- Work instructions: Among the records below, find each line bearing the word "title" and copy it.
[Start of Attachment]
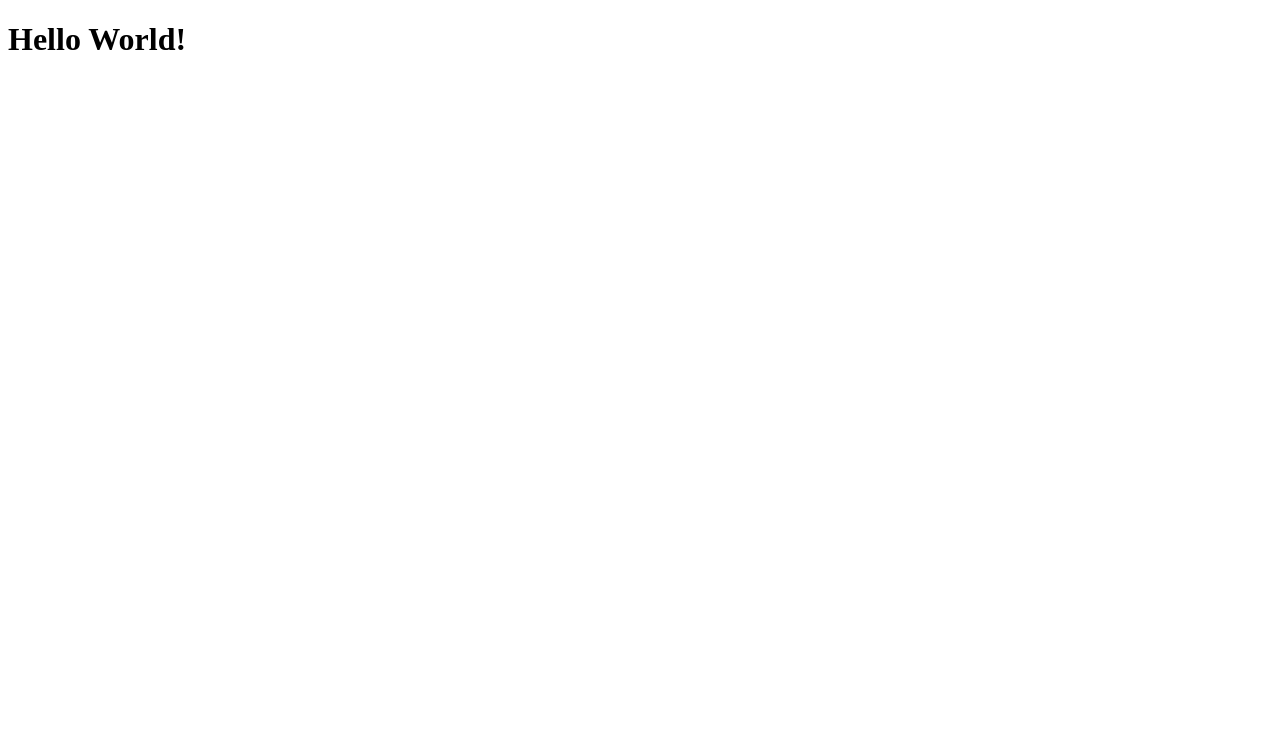
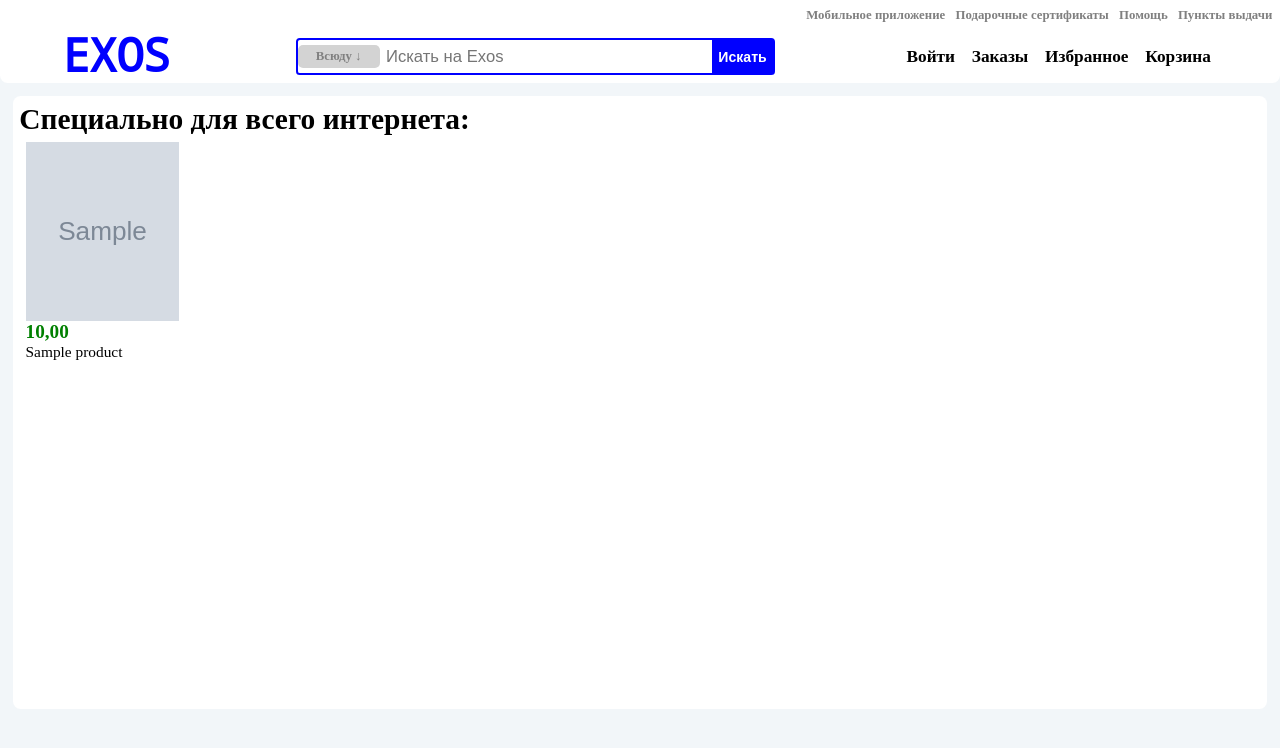
Before and after one commit to python-tasks-635964396deb53cc29690fb1c8/python-django, a Django app: page / in a window 1280 px wide. Before the commit the part shown is almost empty. Shown: the top 748 px of the page. Run offline with Django 5.2, Linux system fonts and the light colour scheme; tables that the repository leaves empty hold one stand-in row (values such as "Sample post"); grey boxes marked "Sample" are stand-in pictures.

Commit message:
index page with all products and search

```diff
--- /dev/null
+++ b/shop/models.py
@@ -0,0 +1,8 @@
+from django.db import models
+
+
+class Product(models.Model):
+    title = models.CharField(max_length=255)
+    price = models.DecimalField(max_digits=1000, decimal_places=2)
+    image_link = models.CharField(max_length=1000)
+    p_type = models.CharField(max_length=30)
--- a/shop/settings.py
+++ b/shop/settings.py
@@ -37,6 +37,7 @@ INSTALLED_APPS = [
     'django.contrib.sessions',
     'django.contrib.messages',
     'django.contrib.staticfiles',
+    'shop',
 ]
 
 MIDDLEWARE = [
@@ -117,6 +118,11 @@ USE_TZ = True
 
 STATIC_URL = 'static/'
 
+STATICFILES_DIRS = [
+    BASE_DIR / 'static',
+    './static'
+]
+
 # Default primary key field type
 # https://docs.djangoproject.com/en/5.0/ref/settings/#default-auto-field
 
--- a/shop/views.py
+++ b/shop/views.py
@@ -1,5 +1,8 @@
 from django.shortcuts import render
+
+from shop.models import Product
 
 
 def index(request):
-    return render(request, 'index.html', {'text': 'Hello World!'})
+    products = Product.objects.all()
+    return render(request, 'index.html', {'products': products})
--- /dev/null
+++ b/static/css/products.css
@@ -0,0 +1,39 @@
+.products-list {
+    display: flex;
+    flex-wrap: wrap;
+}
+
+.product {
+    width: 12.25vw;
+    margin: .5vw;
+    cursor: pointer;
+    transition: .2s;
+}
+
+.product:hover {
+    transform: scale(1.05);
+    transition: .2s;
+}
+
+.product * {
+    display: block;
+}
+
+.product img {
+    width: 12vw;
+    height: 14vw;
+}
+
+.product-price {
+    font-size: 1.5vw;
+    font-weight: bold;
+    color: green;
+}
+
+.product-title {
+    max-width: 12.2vw;
+    font-size: 1.2vw;
+    overflow: hidden;
+    white-space: nowrap;
+    text-overflow: ellipsis;
+}
--- /dev/null
+++ b/static/css/style.css
@@ -0,0 +1,136 @@
+body {
+    margin: 0;
+    background: #f2f6f9;
+}
+
+.popup-filter {
+    position: absolute;
+    display: flex;
+    flex-direction: row;
+    align-items: start;
+    align-content: start;
+    flex-wrap: wrap;
+    width: 50svw;
+    top: 3svh;
+    bottom: 3svh;
+    left: 0;
+    right: 0;
+    margin: auto;
+    padding: .5vw;
+    background: white;
+    box-shadow: 0 0 .3vw black;
+    border-radius: .3vw;
+    overflow-y: scroll;
+}
+
+.popup-filter span {
+    font-size: 1.5vw;
+    font-weight: bold;
+    color: white;
+    background: gray;
+    border-radius: .4vw;
+    margin: .2vw;
+    padding: .2vw;
+    cursor: pointer;
+}
+
+.main-nav {
+    display: flex;
+    justify-content: right;
+    padding: .2vw;
+    background: white;
+}
+
+.main-nav a {
+    display: inline;
+    margin: .4vw;
+    font-size: 1vw;
+    font-weight: bold;
+    color: gray;
+    text-decoration: none;
+    transition: .3s;
+}
+
+.main-nav a:hover {
+    color: darkblue;
+    transition: .3s;
+}
+
+.sub-main-nav {
+    display: flex;
+    justify-content: space-around;
+    align-items: center;
+    background: white;
+    border-radius: 0 0 .6vw .6vw;
+}
+
+.logo {
+    color: blue;
+    font-weight: bolder;
+    font-size: 3.5vw;
+    font-family: "Noto Mono", "Roboto Light", sans-serif;
+    text-transform: uppercase;
+}
+
+.search-panel {
+    display: flex;
+    align-items: stretch;
+    border: .2vw solid blue;
+    border-radius: .3vw;
+}
+
+#filter {
+    align-self: center;
+    background: lightgray;
+    color: gray;
+    font-size: 1vw;
+    font-weight: bold;
+    width: 5vw;
+    padding: .3vw .7vw;
+    border-radius: .4vw;
+    cursor: pointer;
+    text-align: center;
+    text-overflow: ellipsis;
+    overflow-x: hidden;
+}
+
+#query {
+    font-size: 1.3vw;
+    padding: .5vw;
+    border: none;
+    width: 25svw;
+}
+
+#query:focus {
+    outline: none;
+    border: none;
+}
+
+#submit {
+    border: none;
+    background: blue;
+    color: white;
+    font-size: 1.1vw;
+    font-weight: bold;
+    cursor: pointer;
+}
+
+.manage-panel span {
+    font-size: 1.35vw;
+    margin: .5vw;
+    font-weight: bold;
+    cursor: pointer;
+}
+
+main {
+    margin: 1vw;
+    padding: .5vw;
+    background: white;
+    border-radius: .6vw;
+    min-height: 75svh;
+}
+
+main h2 {
+    margin: 0;
+    font-size: 2.3vw;
+}
--- /dev/null
+++ b/static/js/script.js
@@ -0,0 +1,40 @@
+const filterBtn = document.querySelector("#filter");
+const filterInp = document.querySelector("input[name='filter']");
+
+const filterList = [
+    "Всюду", "Электроника", "Одежда", "Обувь", "Автотовары", "Мебель",
+    "Книги", "Музыка", "Видео"
+];
+
+filterBtn.addEventListener("click", e => {
+    e.stopPropagation();
+    showPopup();
+});
+
+let popup = null;
+
+function showPopup() {
+    if (popup) return;
+
+    popup = document.createElement("div");
+    popup.className = "popup-filter";
+
+    filterList.forEach(fName => {
+        const el = document.createElement("span");
+        el.innerText = fName;
+        popup.appendChild(el);
+
+        el.addEventListener("click", () => {
+            filterInp.value = fName;
+            filterBtn.innerText = fName;
+            dismissPopup();
+        });
+    });
+
+    document.body.append(popup);
+}
+
+function dismissPopup() {
+    popup && popup.parentElement.removeChild(popup);
+    popup = null;
+}
--- /dev/null
+++ b/static/robots.txt
@@ -0,0 +1 @@
+Allow: *
--- a/templates/index.html
+++ b/templates/index.html
@@ -1,10 +1,50 @@
 <!DOCTYPE html>
-<html lang="en">
+<html lang="ru">
 <head>
     <meta charset="UTF-8">
-    <title>Index</title>
+    <title>EXOS — Интернет-магазин</title>
+    <link rel="stylesheet" href="/static/css/style.css">
+    <link rel="stylesheet" href="/static/css/products.css">
 </head>
 <body>
-<h1>{{text}}</h1>
+<div class="nav-panel">
+    <div class="main-nav">
+        <a href="#">Мобильное приложение</a>
+        <a href="#">Подарочные сертификаты</a>
+        <a href="#">Помощь</a>
+        <a href="#">Пункты выдачи</a>
+    </div>
+    <div class="sub-main-nav">
+        <span class="logo">exos</span>
+        <form method="GET" action="/search">
+            <div class="search-panel">
+                <span id="filter">Всюду ↓</span>
+                <input type="hidden" name="filter" value="None">
+                <input id="query" placeholder="Искать на Exos" type="text" name="query">
+                <input id="submit" type="submit" value="Искать">
+            </div>
+        </form>
+        <div class="manage-panel">
+            <span>Войти</span>
+            <span>Заказы</span>
+            <span>Избранное</span>
+            <span>Корзина</span>
+        </div>
+    </div>
+    <main>
+        <h2>Специально для всего интернета:</h2>
+        <div class="products-list">
+            {% for product in products %}
+                <div class="product">
+                    <img src="{{ product.image_link }}" alt="Product Image">
+                    <span class="product-price">{{ product.price }}</span>
+                    <span class="product-title">{{ product.title }}</span>
+                </div>
+            {% endfor %}
+        </div>
+    </main>
+</div>
+
+<script src="/static/js/script.js"></script>
 </body>
 </html>
```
[End of Attachment]
- Result below:
+    title = models.CharField(max_length=255)
+.product-title {
-    <title>Index</title>
+    <title>EXOS — Интернет-магазин</title>
+                    <span class="product-title">{{ product.title }}</span>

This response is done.